- "Songs from the year 1971". tsort.info. Retrieved 26 January 2015.
- "Bee Gees Top Songs Discography". musicvf.com. Retrieved 26 January 2015.
- "Cash Box Top 100". Cashbox Archives. 21 August 1971. Archived from the original on 6 March 2016. Retrieved 26 January 2015.
- "Go-Set Australian Charts". Pop Archives. 30 October 1971. Retrieved 26 January 2015.
- "Johnny Mathis - You've Got a Friend". Discogs. Retrieved 26 January 2015.
- "Al Green - How Can You Mend a Broken Heart". Discogs. Retrieved 26 January 2015.
- "Al Green on Sex and the City". Demon Music Group. 14 May 2008. Archived from the original on 12 July 2008. Retrieved 7 July 2008.
- "Joss Stone - Al Green - How Can You Mend A BrokenHeart". YouTube. Retrieved 26 January 2015.
- "Cher - Half-Breed". Discogs. Retrieved 26 January 2015.
- "The Brady Bunch Variety Hour - Soundtrack". IMDb. Retrieved 26 January 2015.
- "Teddy Pendergrass - Truly Blessed". Discogs. Retrieved 26 January 2015.
- "Michael Buble - Michael Buble". Discogs. Retrieved 26 January 2015.
- "Entertainment | Album success for X Factor winner". BBC News. 2005-05-15. Retrieved 2014-04-12.

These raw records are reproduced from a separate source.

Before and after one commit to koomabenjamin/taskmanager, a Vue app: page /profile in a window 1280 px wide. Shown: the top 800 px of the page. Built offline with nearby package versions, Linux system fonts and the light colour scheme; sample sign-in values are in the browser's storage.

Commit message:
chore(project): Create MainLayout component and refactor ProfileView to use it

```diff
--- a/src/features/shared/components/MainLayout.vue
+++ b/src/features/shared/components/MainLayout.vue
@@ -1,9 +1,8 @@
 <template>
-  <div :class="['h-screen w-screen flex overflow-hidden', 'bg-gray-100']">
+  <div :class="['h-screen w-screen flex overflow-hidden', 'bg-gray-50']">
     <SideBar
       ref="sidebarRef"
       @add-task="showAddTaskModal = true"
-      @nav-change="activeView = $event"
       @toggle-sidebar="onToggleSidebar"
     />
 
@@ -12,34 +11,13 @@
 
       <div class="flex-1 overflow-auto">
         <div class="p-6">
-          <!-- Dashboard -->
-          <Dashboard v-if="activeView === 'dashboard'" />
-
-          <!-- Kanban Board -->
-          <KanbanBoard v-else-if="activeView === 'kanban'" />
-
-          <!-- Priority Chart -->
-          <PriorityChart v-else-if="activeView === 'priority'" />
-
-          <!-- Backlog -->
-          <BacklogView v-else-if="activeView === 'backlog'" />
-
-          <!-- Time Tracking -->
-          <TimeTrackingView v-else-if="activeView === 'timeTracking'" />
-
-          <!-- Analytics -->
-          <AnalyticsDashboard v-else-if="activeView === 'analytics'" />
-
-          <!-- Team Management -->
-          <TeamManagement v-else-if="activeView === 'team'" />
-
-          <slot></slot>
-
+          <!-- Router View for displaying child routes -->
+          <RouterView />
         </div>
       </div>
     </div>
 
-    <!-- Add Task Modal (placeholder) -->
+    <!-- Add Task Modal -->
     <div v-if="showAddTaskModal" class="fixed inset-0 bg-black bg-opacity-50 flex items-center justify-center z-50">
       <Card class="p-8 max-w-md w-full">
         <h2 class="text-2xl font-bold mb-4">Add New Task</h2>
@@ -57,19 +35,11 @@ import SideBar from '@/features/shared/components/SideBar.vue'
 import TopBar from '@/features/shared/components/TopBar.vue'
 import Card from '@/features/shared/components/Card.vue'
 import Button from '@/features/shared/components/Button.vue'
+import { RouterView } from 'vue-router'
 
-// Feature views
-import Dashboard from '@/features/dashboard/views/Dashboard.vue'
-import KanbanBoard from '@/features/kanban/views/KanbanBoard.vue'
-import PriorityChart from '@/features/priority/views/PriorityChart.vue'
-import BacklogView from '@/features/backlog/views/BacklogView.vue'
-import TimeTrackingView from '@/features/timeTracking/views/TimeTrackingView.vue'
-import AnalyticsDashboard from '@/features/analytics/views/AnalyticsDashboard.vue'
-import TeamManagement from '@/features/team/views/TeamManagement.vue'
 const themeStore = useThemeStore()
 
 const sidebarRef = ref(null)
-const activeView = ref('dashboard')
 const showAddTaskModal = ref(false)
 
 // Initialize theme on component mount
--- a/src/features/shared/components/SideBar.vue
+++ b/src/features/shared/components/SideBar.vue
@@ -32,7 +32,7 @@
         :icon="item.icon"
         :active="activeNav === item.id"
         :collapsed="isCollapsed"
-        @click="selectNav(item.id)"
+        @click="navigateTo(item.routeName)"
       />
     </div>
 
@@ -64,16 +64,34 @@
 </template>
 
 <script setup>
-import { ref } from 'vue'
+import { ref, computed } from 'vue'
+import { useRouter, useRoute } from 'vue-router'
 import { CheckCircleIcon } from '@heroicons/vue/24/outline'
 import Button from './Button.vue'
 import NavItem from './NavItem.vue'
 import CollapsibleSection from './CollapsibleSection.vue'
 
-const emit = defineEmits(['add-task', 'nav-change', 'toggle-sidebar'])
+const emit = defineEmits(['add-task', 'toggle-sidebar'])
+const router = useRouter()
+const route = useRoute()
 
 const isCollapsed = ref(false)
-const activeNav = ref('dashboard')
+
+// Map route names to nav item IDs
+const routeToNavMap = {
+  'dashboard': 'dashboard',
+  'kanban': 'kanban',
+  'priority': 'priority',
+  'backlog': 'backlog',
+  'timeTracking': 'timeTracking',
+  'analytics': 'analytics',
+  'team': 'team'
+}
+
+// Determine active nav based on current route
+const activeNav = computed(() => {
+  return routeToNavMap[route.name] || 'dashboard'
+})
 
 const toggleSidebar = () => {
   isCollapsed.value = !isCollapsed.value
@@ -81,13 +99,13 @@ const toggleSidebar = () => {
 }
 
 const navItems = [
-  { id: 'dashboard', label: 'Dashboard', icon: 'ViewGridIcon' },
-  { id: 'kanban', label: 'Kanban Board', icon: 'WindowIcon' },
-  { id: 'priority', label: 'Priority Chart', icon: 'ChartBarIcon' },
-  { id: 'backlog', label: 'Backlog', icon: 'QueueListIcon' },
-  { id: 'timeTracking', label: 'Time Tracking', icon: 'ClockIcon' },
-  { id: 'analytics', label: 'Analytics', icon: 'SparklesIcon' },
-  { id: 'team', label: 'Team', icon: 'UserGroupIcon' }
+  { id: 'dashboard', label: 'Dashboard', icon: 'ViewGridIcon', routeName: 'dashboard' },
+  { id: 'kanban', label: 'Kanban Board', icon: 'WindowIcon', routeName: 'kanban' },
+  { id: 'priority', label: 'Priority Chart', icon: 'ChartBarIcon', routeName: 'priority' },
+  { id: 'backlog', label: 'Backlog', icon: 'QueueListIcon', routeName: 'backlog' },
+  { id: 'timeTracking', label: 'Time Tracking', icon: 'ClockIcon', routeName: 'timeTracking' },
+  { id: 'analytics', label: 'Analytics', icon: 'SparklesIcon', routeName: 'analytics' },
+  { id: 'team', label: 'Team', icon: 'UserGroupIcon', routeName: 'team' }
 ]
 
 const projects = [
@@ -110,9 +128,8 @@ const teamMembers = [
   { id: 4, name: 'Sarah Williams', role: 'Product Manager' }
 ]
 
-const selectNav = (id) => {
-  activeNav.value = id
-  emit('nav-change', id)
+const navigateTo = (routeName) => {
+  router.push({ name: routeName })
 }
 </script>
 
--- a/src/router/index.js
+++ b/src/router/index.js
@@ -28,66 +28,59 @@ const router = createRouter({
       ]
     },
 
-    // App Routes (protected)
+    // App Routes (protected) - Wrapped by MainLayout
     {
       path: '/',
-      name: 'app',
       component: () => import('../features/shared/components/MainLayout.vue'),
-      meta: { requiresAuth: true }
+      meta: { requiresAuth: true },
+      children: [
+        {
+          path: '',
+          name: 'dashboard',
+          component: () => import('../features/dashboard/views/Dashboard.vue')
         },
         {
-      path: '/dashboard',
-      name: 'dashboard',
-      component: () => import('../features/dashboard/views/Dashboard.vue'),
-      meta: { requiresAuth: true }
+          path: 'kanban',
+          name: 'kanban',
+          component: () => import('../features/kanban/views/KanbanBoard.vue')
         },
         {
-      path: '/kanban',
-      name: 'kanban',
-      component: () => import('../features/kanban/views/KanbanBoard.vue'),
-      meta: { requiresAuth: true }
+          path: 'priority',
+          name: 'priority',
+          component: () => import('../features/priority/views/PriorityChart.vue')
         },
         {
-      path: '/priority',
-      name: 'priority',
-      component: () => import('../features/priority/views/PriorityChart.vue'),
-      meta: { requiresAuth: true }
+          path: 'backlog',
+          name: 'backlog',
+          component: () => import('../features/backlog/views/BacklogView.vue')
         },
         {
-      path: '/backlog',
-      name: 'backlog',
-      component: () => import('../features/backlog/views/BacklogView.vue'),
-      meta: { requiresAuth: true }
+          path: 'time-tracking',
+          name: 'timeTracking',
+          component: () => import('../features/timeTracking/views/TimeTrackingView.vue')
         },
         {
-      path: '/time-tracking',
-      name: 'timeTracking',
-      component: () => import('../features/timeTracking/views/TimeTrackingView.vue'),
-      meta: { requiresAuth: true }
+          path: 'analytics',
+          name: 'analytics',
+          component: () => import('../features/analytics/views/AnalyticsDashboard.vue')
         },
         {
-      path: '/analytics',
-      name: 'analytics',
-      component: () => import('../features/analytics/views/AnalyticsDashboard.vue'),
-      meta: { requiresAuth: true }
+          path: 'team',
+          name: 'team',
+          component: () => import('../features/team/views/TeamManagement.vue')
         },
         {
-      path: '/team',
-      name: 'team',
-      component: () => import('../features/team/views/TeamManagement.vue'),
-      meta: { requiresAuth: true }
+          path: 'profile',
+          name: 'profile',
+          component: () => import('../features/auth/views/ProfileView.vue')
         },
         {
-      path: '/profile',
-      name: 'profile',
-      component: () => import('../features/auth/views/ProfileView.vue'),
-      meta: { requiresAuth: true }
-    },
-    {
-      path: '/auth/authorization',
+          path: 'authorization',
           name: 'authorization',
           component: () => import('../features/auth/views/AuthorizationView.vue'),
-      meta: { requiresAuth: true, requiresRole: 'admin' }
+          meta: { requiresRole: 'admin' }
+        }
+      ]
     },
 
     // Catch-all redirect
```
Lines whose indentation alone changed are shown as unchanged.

- "New Barry Manilow Album, THE GREATEST SONGS OF THE SEVENTIES, Arrives in Stores September 18th on Arista Records" Archived 26 September 2007 at the Wayback Machine., PRNewswire, 10 July 2007.
- "Diana Krall - Quiet Nights". Discogs. Retrieved 26 January 2015.
- Melinda Bilyeu, Hector Cook, and Andrew Môn Hughes, with Joseph Brennan and Mark Crohan. The Ultimate Biography of the Bee Gees. London: Omnibus, 2001.
- Unpublished list of tape reels, Universal/Polygram, viewed in 2000 by Joseph Brennan.
"You've Got a Friend" by James Taylor
|U.S. Billboard Hot 100 number-one single
7-28 August 1971
"Uncle Albert/Admiral Halsey" by Paul McCartney and Linda McCartney
"You've Got a Friend" by James Taylor
|Cash Box Top 100 number-one single
14-28 August 1971
"Take Me Home, Country Roads" by John Denver
"Don't Pull Your Love" by Hamilton, Joe Frank & Reynolds
|Canadian RPM number-one single
28 August - 4 September 1971
"Sweet Hitch-Hiker" by Creedence Clearwater Revival